During the first month of the Islamic calendar, the Mourning of Muharram takes place; a time when Shia Muslims reflect and lament the martyrdom of Imam Hussein (Shia’s third Imam) whom died in the Battle of Karbala.
Throughout the 19th century slavery was – like in so many other countries – rife. Both white and black slaves were traded within Iran, the latter shipped from the North Eastern cost of Africa. With these African slaves came their culture and music, of which is prominent in the Mourning of Muharram in the Southern Regions of Iran.
As Iran is predominantly Shia, the Mourning of Muharram is a pious occasion observed throughout the five main regions of Iran, yet each has its own style influenced by local traditions, cultures and climates.
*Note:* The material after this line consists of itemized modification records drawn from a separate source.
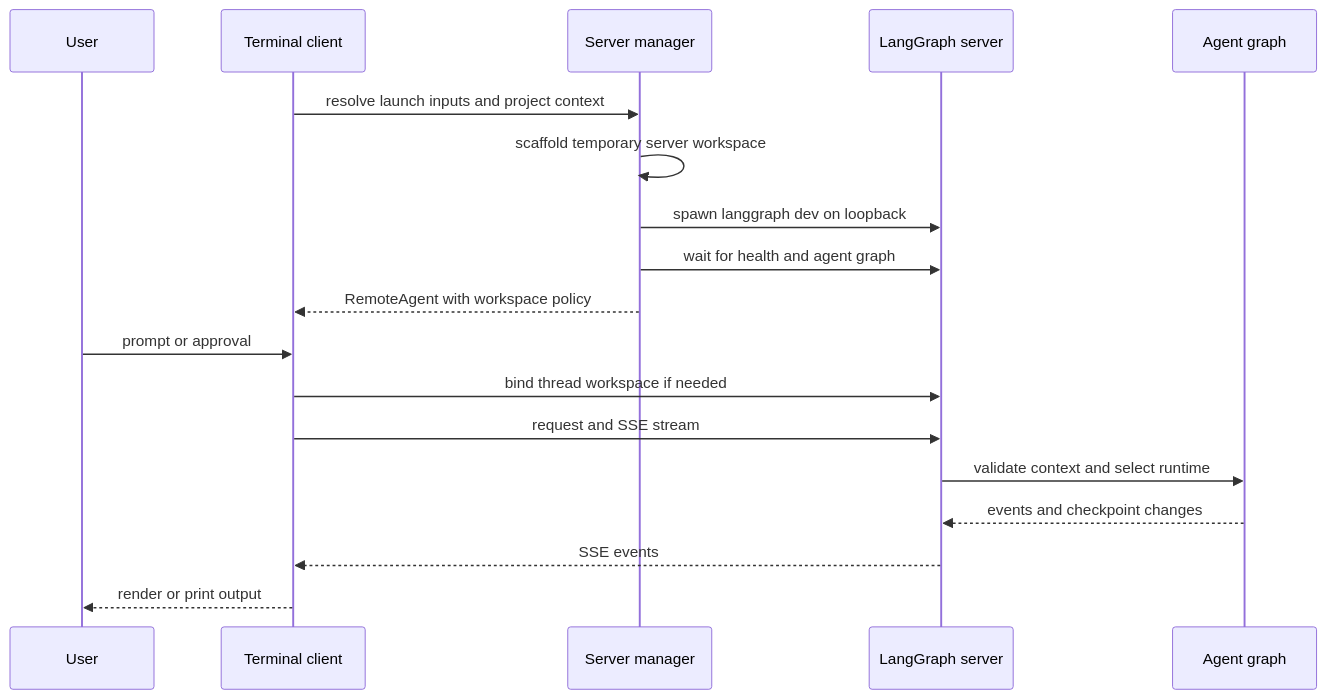
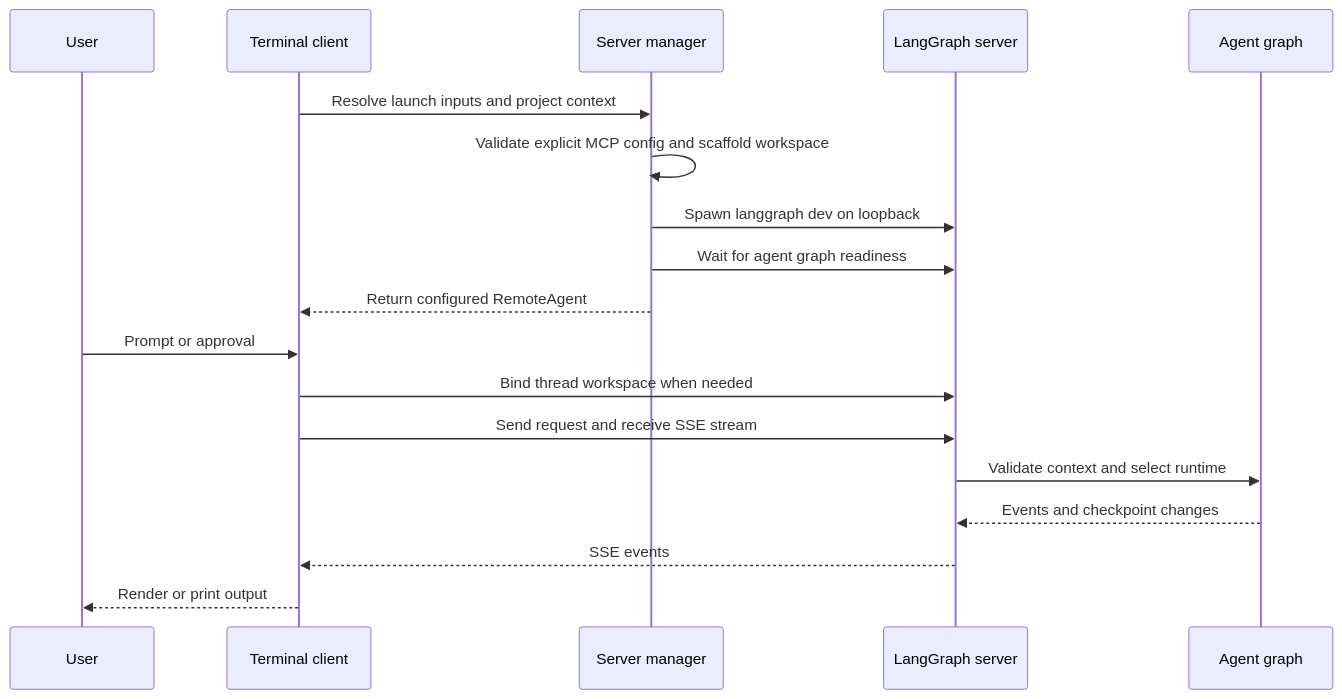
One commit to jkennedyvz/deepagents changed the diagram in openwiki/architecture/code-agent.md. Above: the diagram before and after it, drawn with Mermaid. The commit also changed other lines of this file and 63 other files, not shown here.

````diff
--- a/openwiki/architecture/code-agent.md
+++ b/openwiki/architecture/code-agent.md
@@ -54,21 +56,21 @@
 ```mermaid
 sequenceDiagram
     participant User
     participant Client as Terminal client
     participant Manager as Server manager
     participant Server as LangGraph server
     participant Graph as Agent graph
 
-    Client->>Manager: resolve launch inputs and project context
-    Manager->>Manager: scaffold temporary server workspace
-    Manager->>Server: spawn langgraph dev on loopback
-    Manager->>Server: wait for health and agent graph
-    Manager-->>Client: RemoteAgent with workspace policy
-    User->>Client: prompt or approval
-    Client->>Server: bind thread workspace if needed
-    Client->>Server: request and SSE stream
-    Server->>Graph: validate context and select runtime
-    Graph-->>Server: events and checkpoint changes
+    Client->>Manager: Resolve launch inputs and project context
+    Manager->>Manager: Validate explicit MCP config and scaffold workspace
+    Manager->>Server: Spawn langgraph dev on loopback
+    Manager->>Server: Wait for agent graph readiness
+    Manager-->>Client: Return configured RemoteAgent
+    User->>Client: Prompt or approval
+    Client->>Server: Bind thread workspace when needed
+    Client->>Server: Send request and receive SSE stream
+    Server->>Graph: Validate context and select runtime
+    Graph-->>Server: Events and checkpoint changes
     Server-->>Client: SSE events
-    Client-->>User: render or print output
+    Client-->>User: Render or print output
 ```
````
In Southern Iran, the lamentations consist playing damams, karnas and karbs; some of which are instruments introduced by African slaves and Asian merchants.
The damam is essentially a large double sided drum that comes in various sizes with subsequently quite different sounds, in the mourning rituals there is three types of damam; standard, qambar and ashkoon. When used together they produce a polyrhythmic rhythm. The damam is played to announce the beginning of the mourning rituals.
Alongside the damams are large sinuous horns called karna, usually made of reeds, they are also used in rituals and ceremonies, usually in conjunction with singers.
Karbs perform somewhat like cymbals, made of two think pieces of wood with leather straps holding the hands of the musicians to their instruments. Karbs are played with a unique rhythm complimenting karnas and damams.
Milad is an Iranian documentary photographer, photographer for the Mehr news agency, member of LUCIDO in Bosnia & Herzegovina, National Iranian Photographer’s Society and the Iranian Photojournalists Society. Milad is currently focusing on the culture and customs of Southern Iran.
More about Milad and his work: panart.ir/en/milad-rafat/